Despite dramatic improvements over the past 30 years, lead poisoning remains a serious hazard for hundreds of thousands of young children across the country. Lead exposure can cause significant biological and neurological damage, resulting in cognitive and behavioral impairment that can affect children's lifelong success.
A new study from the Partnership for America's Economic Success identifies continuing risks, particularly for low-income children who live in older housing with lead paint, and the potential for significant cost savings from reduced rates of lead exposure. According to the study, large-scale efforts to decrease lead levels would yield at least $17 per dollar invested, saving billions of taxpayer dollars through a range of social benefits.
The study found that the benefits of lead poisoning prevention ranged from $192 to $270 billion. The costs of lead exposure were divided into six categories:
- • Health care
• IQ and lifetime earnings losses

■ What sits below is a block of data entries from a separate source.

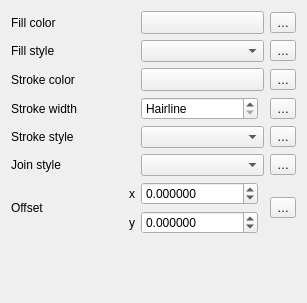
Qt form src/ui/symbollayer/widget_simplefill.ui (qgis/QGIS) before a commit.
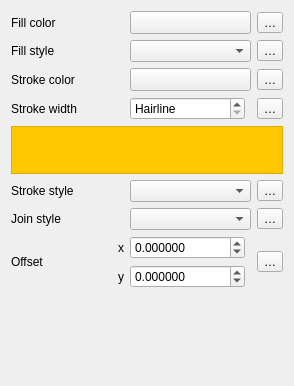
The same form after that commit. Icons and pictures are not drawn. Custom widgets are drawn as their Qt base class.

Commit message: Fix #12023 : Display a message to avoid ghost lines due to AA

```diff
--- a/src/ui/symbollayer/widget_simplefill.ui
+++ b/src/ui/symbollayer/widget_simplefill.ui
@@ -6,24 +6,14 @@
    <rect>
     <x>0</x>
     <y>0</y>
-    <width>307</width>
-    <height>303</height>
+    <width>294</width>
+    <height>386</height>
    </rect>
   </property>
   <property name="windowTitle">
    <string notr="true">Form</string>
   </property>
   <layout class="QGridLayout" name="gridLayout_2">
-   <item row="5" column="0">
-    <widget class="QLabel" name="label_8">
-     <property name="text">
-      <string>Join style</string>
-     </property>
-     <property name="alignment">
-      <set>Qt::AlignLeading|Qt::AlignLeft|Qt::AlignVCenter</set>
-     </property>
-    </widget>
-   </item>
    <item row="0" column="0">
     <widget class="QLabel" name="label_7">
      <property name="sizePolicy">
@@ -40,28 +30,37 @@
      </property>
     </widget>
    </item>
-   <item row="4" column="0">
-    <widget class="QLabel" name="label_4">
+   <item row="0" column="1">
+    <widget class="QgsColorButton" name="btnChangeColor">
+     <property name="sizePolicy">
+      <sizepolicy hsizetype="Expanding" vsizetype="Fixed">
+       <horstretch>0</horstretch>
+       <verstretch>0</verstretch>
+      </sizepolicy>
+     </property>
+     <property name="minimumSize">
+      <size>
+       <width>120</width>
+       <height>0</height>
+      </size>
+     </property>
+     <property name="maximumSize">
+      <size>
+       <width>16777215</width>
+       <height>16777215</height>
+      </size>
+     </property>
      <property name="text">
-      <string>Stroke style</string>
-     </property>
-     <property name="alignment">
-      <set>Qt::AlignLeading|Qt::AlignLeft|Qt::AlignVCenter</set>
+      <string/>
      </property>
     </widget>
    </item>
-   <item row="8" column="3">
-    <spacer name="verticalSpacer">
-     <property name="orientation">
-      <enum>Qt::Vertical</enum>
+   <item row="0" column="2">
+    <widget class="QgsPropertyOverrideButton" name="mFillColorDDBtn">
+     <property name="text">
+      <string>…</string>
      </property>
-     <property name="sizeHint" stdset="0">
-      <size>
-       <width>20</width>
-       <height>40</height>
-      </size>
-     </property>
-    </spacer>
+    </widget>
    </item>
    <item row="1" column="0">
     <widget class="QLabel" name="label_2">
@@ -73,133 +72,18 @@
      </property>
     </widget>
    </item>
-   <item row="7" column="0">
-    <layout class="QGridLayout" name="gridLayout_3" columnstretch="1,0">
-     <item row="0" column="1">
-      <widget class="QLabel" name="label">
-       <property name="text">
-        <string>x</string>
-       </property>
-      </widget>
-     </item>
      <item row="1" column="1">
-      <widget class="QLabel" name="label_9">
-       <property name="text">
-        <string>y</string>
-       </property>
-      </widget>
-     </item>
-     <item row="0" column="0" rowspan="2">
-      <widget class="QLabel" name="label_6">
-       <property name="text">
-        <string>Offset</string>
-       </property>
-       <property name="alignment">
-        <set>Qt::AlignLeading|Qt::AlignLeft|Qt::AlignVCenter</set>
-       </property>
-      </widget>
-     </item>
-    </layout>
-   </item>
-   <item row="0" column="5">
-    <widget class="QgsPropertyOverrideButton" name="mFillColorDDBtn">
-     <property name="text">
-      <string>…</string>
-     </property>
-    </widget>
-   </item>
-   <item row="3" column="5">
-    <widget class="QgsPropertyOverrideButton" name="mStrokeWidthDDBtn">
-     <property name="text">
-      <string>…</string>
-     </property>
-    </widget>
-   </item>
-   <item row="5" column="3">
-    <widget class="QgsPenJoinStyleComboBox" name="cboJoinStyle"/>
-   </item>
-   <item row="2" column="5">
-    <widget class="QgsPropertyOverrideButton" name="mStrokeColorDDBtn">
-     <property name="text">
-      <string>…</string>
-     </property>
-    </widget>
-   </item>
-   <item row="3" column="0">
-    <widget class="QLabel" name="label_5">
-     <property name="text">
-      <string>Stroke width</string>
-     </property>
-     <property name="alignment">
-      <set>Qt::AlignLeading|Qt::AlignLeft|Qt::AlignVCenter</set>
-     </property>
-    </widget>
-   </item>
-   <item row="4" column="3">
-    <widget class="QgsPenStyleComboBox" name="cboStrokeStyle"/>
-   </item>
-   <item row="2" column="3">
-    <widget class="QgsColorButton" name="btnChangeStrokeColor">
-     <property name="sizePolicy">
-      <sizepolicy hsizetype="Expanding" vsizetype="Fixed">
-       <horstretch>0</horstretch>
-       <verstretch>0</verstretch>
-      </sizepolicy>
-     </property>
-     <property name="minimumSize">
-      <size>
-       <width>120</width>
-       <height>0</height>
-      </size>
-     </property>
-     <property name="maximumSize">
-      <size>
-       <width>16777215</width>
-       <height>16777215</height>
-      </size>
-     </property>
-     <property name="text">
-      <string/>
-     </property>
-    </widget>
-   </item>
-   <item row="4" column="5">
-    <widget class="QgsPropertyOverrideButton" name="mStrokeStyleDDBtn">
-     <property name="text">
-      <string>…</string>
-     </property>
-    </widget>
-   </item>
-   <item row="1" column="3">
     <widget class="QgsBrushStyleComboBox" name="cboFillStyle"/>
    </item>
-   <item row="0" column="3">
-    <widget class="QgsColorButton" name="btnChangeColor">
-     <property name="sizePolicy">
-      <sizepolicy hsizetype="Expanding" vsizetype="Fixed">
-       <horstretch>0</horstretch>
-       <verstretch>0</verstretch>
-      </sizepolicy>
-     </property>
-     <property name="minimumSize">
-      <size>
-       <width>120</width>
-       <height>0</height>
-      </size>
-     </property>
-     <property name="maximumSize">
-      <size>
-       <width>16777215</width>
-       <height>16777215</height>
-      </size>
-     </property>
+   <item row="1" column="2">
+    <widget class="QgsPropertyOverrideButton" name="mFillStyleDDBtn">
      <property name="text">
-      <string/>
+      <string>…</string>
      </property>
     </widget>
    </item>
    <item row="2" column="0">
-    <widget class="QLabel" name="label_3">
+    <widget class="QLabel" name="mLblStrokeColor">
      <property name="sizePolicy">
       <sizepolicy hsizetype="Maximum" vsizetype="Preferred">
        <horstretch>0</horstretch>
@@ -214,14 +98,49 @@
      </property>
     </widget>
    </item>
-   <item row="1" column="5">
-    <widget class="QgsPropertyOverrideButton" name="mFillStyleDDBtn">
+   <item row="2" column="1">
+    <widget class="QgsColorButton" name="btnChangeStrokeColor">
+     <property name="sizePolicy">
+      <sizepolicy hsizetype="Expanding" vsizetype="Fixed">
+       <horstretch>0</horstretch>
+       <verstretch>0</verstretch>
+      </sizepolicy>
+     </property>
+     <property name="minimumSize">
+      <size>
+       <width>120</width>
+       <height>0</height>
+      </size>
+     </property>
+     <property name="maximumSize">
+      <size>
+       <width>16777215</width>
+       <height>16777215</height>
+      </size>
+     </property>
+     <property name="text">
+      <string/>
+     </property>
+    </widget>
+   </item>
+   <item row="2" column="2">
+    <widget class="QgsPropertyOverrideButton" name="mStrokeColorDDBtn">
      <property name="text">
       <string>…</string>
      </property>
     </widget>
    </item>
-   <item row="3" column="3">
+   <item row="3" column="0">
+    <widget class="QLabel" name="mLblStrokeWidth">
+     <property name="text">
+      <string>Stroke width</string>
+     </property>
+     <property name="alignment">
+      <set>Qt::AlignLeading|Qt::AlignLeft|Qt::AlignVCenter</set>
+     </property>
+    </widget>
+   </item>
+   <item row="3" column="1">
     <layout class="QHBoxLayout" name="horizontalLayout_3">
      <item>
       <widget class="QgsDoubleSpinBox" name="spinStrokeWidth">
@@ -263,14 +182,125 @@
      </item>
     </layout>
    </item>
-   <item row="5" column="5">
+   <item row="3" column="2">
+    <widget class="QgsPropertyOverrideButton" name="mStrokeWidthDDBtn">
+     <property name="text">
+      <string>…</string>
+     </property>
+    </widget>
+   </item>
+   <item row="4" column="0" colspan="3">
+    <widget class="QFrame" name="mNoPenMessage">
+     <property name="styleSheet">
+      <string notr="true">QFrame { background-color: #ffc800; border: 1px solid #e0aa00; }
+
+QLabel { border: none }</string>
+     </property>
+     <property name="frameShape">
+      <enum>QFrame::StyledPanel</enum>
+     </property>
+     <property name="frameShadow">
+      <enum>QFrame::Raised</enum>
+     </property>
+     <layout class="QHBoxLayout" name="horizontalLayout_2">
+      <item>
+       <widget class="QLabel" name="label_15">
+        <property name="text">
+         <string/>
+        </property>
+        <property name="pixmap">
+         <pixmap resource="../../../images/images.qrc">:/images/themes/default/mIconWarning.svg</pixmap>
+        </property>
+       </widget>
+      </item>
+      <item>
+       <widget class="QLabel" name="mLblNoPenMessage">
+        <property name="sizePolicy">
+         <sizepolicy hsizetype="Expanding" vsizetype="Preferred">
+          <horstretch>0</horstretch>
+          <verstretch>0</verstretch>
+         </sizepolicy>
+        </property>
+        <property name="text">
+         <string>&lt;html&gt;&lt;head/&gt;&lt;body&gt;&lt;p&gt;&lt;br/&gt;&lt;/p&gt;&lt;/body&gt;&lt;/html&gt;</string>
+        </property>
+        <property name="wordWrap">
+         <bool>true</bool>
+        </property>
+       </widget>
+      </item>
+     </layout>
+    </widget>
+   </item>
+   <item row="5" column="0">
+    <widget class="QLabel" name="mLblStrokeStyle">
+     <property name="text">
+      <string>Stroke style</string>
+     </property>
+     <property name="alignment">
+      <set>Qt::AlignLeading|Qt::AlignLeft|Qt::AlignVCenter</set>
+     </property>
+    </widget>
+   </item>
+   <item row="5" column="1">
+    <widget class="QgsPenStyleComboBox" name="cboStrokeStyle"/>
+   </item>
+   <item row="5" column="2">
+    <widget class="QgsPropertyOverrideButton" name="mStrokeStyleDDBtn">
+     <property name="text">
+      <string>…</string>
+     </property>
+    </widget>
+   </item>
+   <item row="6" column="0">
+    <widget class="QLabel" name="label_8">
+     <property name="text">
+      <string>Join style</string>
+     </property>
+     <property name="alignment">
+      <set>Qt::AlignLeading|Qt::AlignLeft|Qt::AlignVCenter</set>
+     </property>
+    </widget>
+   </item>
+   <item row="6" column="1">
+    <widget class="QgsPenJoinStyleComboBox" name="cboJoinStyle"/>
+   </item>
+   <item row="6" column="2">
     <widget class="QgsPropertyOverrideButton" name="mJoinStyleDDBtn">
      <property name="text">
       <string>…</string>
      </property>
     </widget>
    </item>
-   <item row="7" column="3">
+   <item row="7" column="0">
+    <layout class="QGridLayout" name="gridLayout_3" columnstretch="1,0">
+     <item row="0" column="1">
+      <widget class="QLabel" name="label">
+       <property name="text">
+        <string>x</string>
+       </property>
+      </widget>
+     </item>
+     <item row="1" column="1">
+      <widget class="QLabel" name="label_9">
+       <property name="text">
+        <string>y</string>
+       </property>
+      </widget>
+     </item>
+     <item row="0" column="0" rowspan="2">
+      <widget class="QLabel" name="label_6">
+       <property name="text">
+        <string>Offset</string>
+       </property>
+       <property name="alignment">
+        <set>Qt::AlignLeading|Qt::AlignLeft|Qt::AlignVCenter</set>
+       </property>
+      </widget>
+     </item>
+    </layout>
+   </item>
+   <item row="7" column="1">
     <layout class="QGridLayout" name="gridLayout" rowstretch="0,0">
      <property name="leftMargin">
       <number>0</number>
@@ -337,13 +367,26 @@
      </item>
     </layout>
    </item>
-   <item row="7" column="5">
+   <item row="7" column="2">
     <widget class="QgsPropertyOverrideButton" name="mOffsetDDBtn">
      <property name="text">
       <string>…</string>
      </property>
     </widget>
    </item>
+   <item row="8" column="1">
+    <spacer name="verticalSpacer">
+     <property name="orientation">
+      <enum>Qt::Vertical</enum>
+     </property>
+     <property name="sizeHint" stdset="0">
+      <size>
+       <width>20</width>
+       <height>40</height>
+      </size>
+     </property>
+    </spacer>
+   </item>
   </layout>
  </widget>
  <customwidgets>
```
Left out of the diff: 5 changed lines with no effect on the pictures. Lines whose indentation alone changed are shown as unchanged. The commit also changes 2 other files.
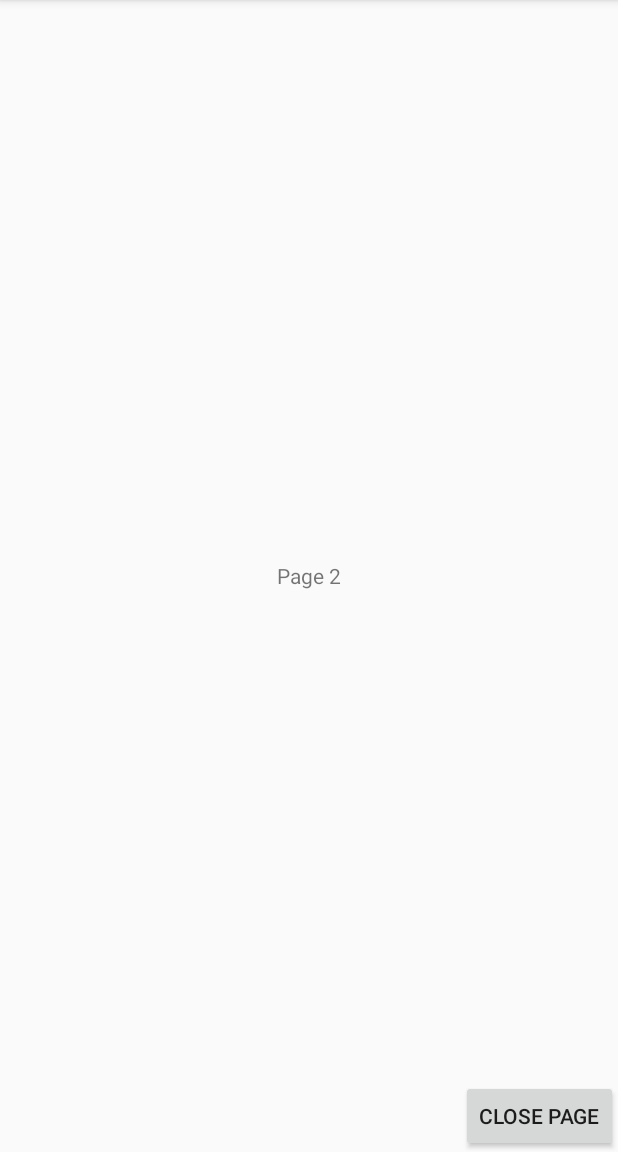
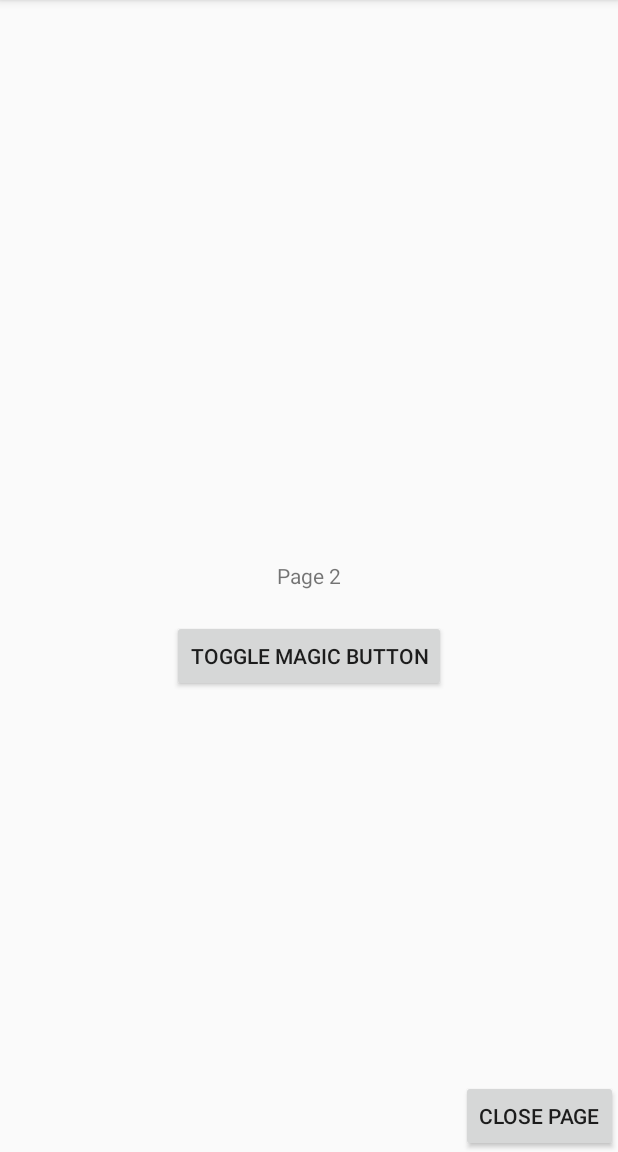
Before and after one commit to TheBubblesCompany/android-sdk-sample-app, an Android app: the Page2Activity screen opened directly, with no data from a screen before it, on a phone screen of 412 x 824 dp, the part 84-1236 px from its top. Run offline under Robolectric (Android 15) with nearby library versions, the phone set to English and light mode, and no system bars; 2 statements that could not run were skipped.

Commit message:
Work in progress.

```diff
--- a/app/src/main/java/com/mybubbles/sdksample/ui/app/MainActivity.java
+++ b/app/src/main/java/com/mybubbles/sdksample/ui/app/MainActivity.java
@@ -48,6 +48,7 @@ public class MainActivity extends AppCompatActivity {
 
     MyBubblesSDK myBubblesSDK = MyBubblesSDK.getInstance();
     myBubblesSDK.addMagicButton(this, "8d02065b7848638f44a1313ad889213e");
+    myBubblesSDK.addMagicButton(this, "b51ddc997546f116df73b8deb39fcbca");
   }
 
   private void addObserver() {
--- a/app/src/main/java/com/mybubbles/sdksample/ui/app/Page1Activity.java
+++ b/app/src/main/java/com/mybubbles/sdksample/ui/app/Page1Activity.java
@@ -24,6 +24,9 @@ public class Page1Activity extends AppCompatActivity {
     if (actionBar != null) {
       actionBar.setDisplayHomeAsUpEnabled(true);
     }
+    MyBubblesSDK myBubblesSDK = MyBubblesSDK.getInstance();
+    myBubblesSDK.addMagicButton(this, "ab15be9050ce23b6efb7d7c8e4c3858f");
+    myBubblesSDK.addMagicButton(this, "0a5b3913cbc9a9092311630e869b4442");
   }
 
   @Override
--- a/app/src/main/java/com/mybubbles/sdksample/ui/app/Page4Activity.java
+++ b/app/src/main/java/com/mybubbles/sdksample/ui/app/Page4Activity.java
@@ -24,6 +24,8 @@ public class Page4Activity extends AppCompatActivity {
     if (actionBar != null) {
       actionBar.setDisplayHomeAsUpEnabled(true);
     }
+    MyBubblesSDK myBubblesSDK = MyBubblesSDK.getInstance();
+    myBubblesSDK.addMagicButton(this, "e6273f28cf55cafffcf5a4890c288e3c");
   }
 
   @Override
--- a/app/src/main/res/layout/activity_page2.xml
+++ b/app/src/main/res/layout/activity_page2.xml
@@ -3,11 +3,20 @@
   android:layout_width="match_parent"
   android:layout_height="match_parent">
   <TextView
+    android:id="@+id/page2_title"
     android:layout_width="wrap_content"
     android:layout_height="wrap_content"
     android:layout_centerHorizontal="true"
     android:layout_centerVertical="true"
     android:text="@string/page_name_2" />
+  <Button
+    android:id="@+id/page2_toggle_magic_button"
+    android:layout_width="wrap_content"
+    android:layout_height="wrap_content"
+    android:layout_marginTop="20dp"
+    android:layout_below="@id/page2_title"
+    android:layout_centerHorizontal="true"
+    android:text="@string/page2_magic_button_toggle" />
   <Button
     android:layout_width="wrap_content"
     android:layout_height="wrap_content"
--- a/app/src/main/res/values/strings.xml
+++ b/app/src/main/res/values/strings.xml
@@ -10,5 +10,6 @@
   <string name="page_name_3">Page 3</string>
   <string name="page_close">Close page</string>
   <string name="page_name_4">Page 4</string>
+  <string name="page2_magic_button_toggle">Toggle Magic button</string>
 
 </resources>
```
Also changed, not shown: app/src/main/java/com/mybubbles/sdksample/ui/app/Page2Activity.java (+28 -2 lines).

• Increased special education needs and attention deficit hyperactivity disorder
• Behavior problems and crime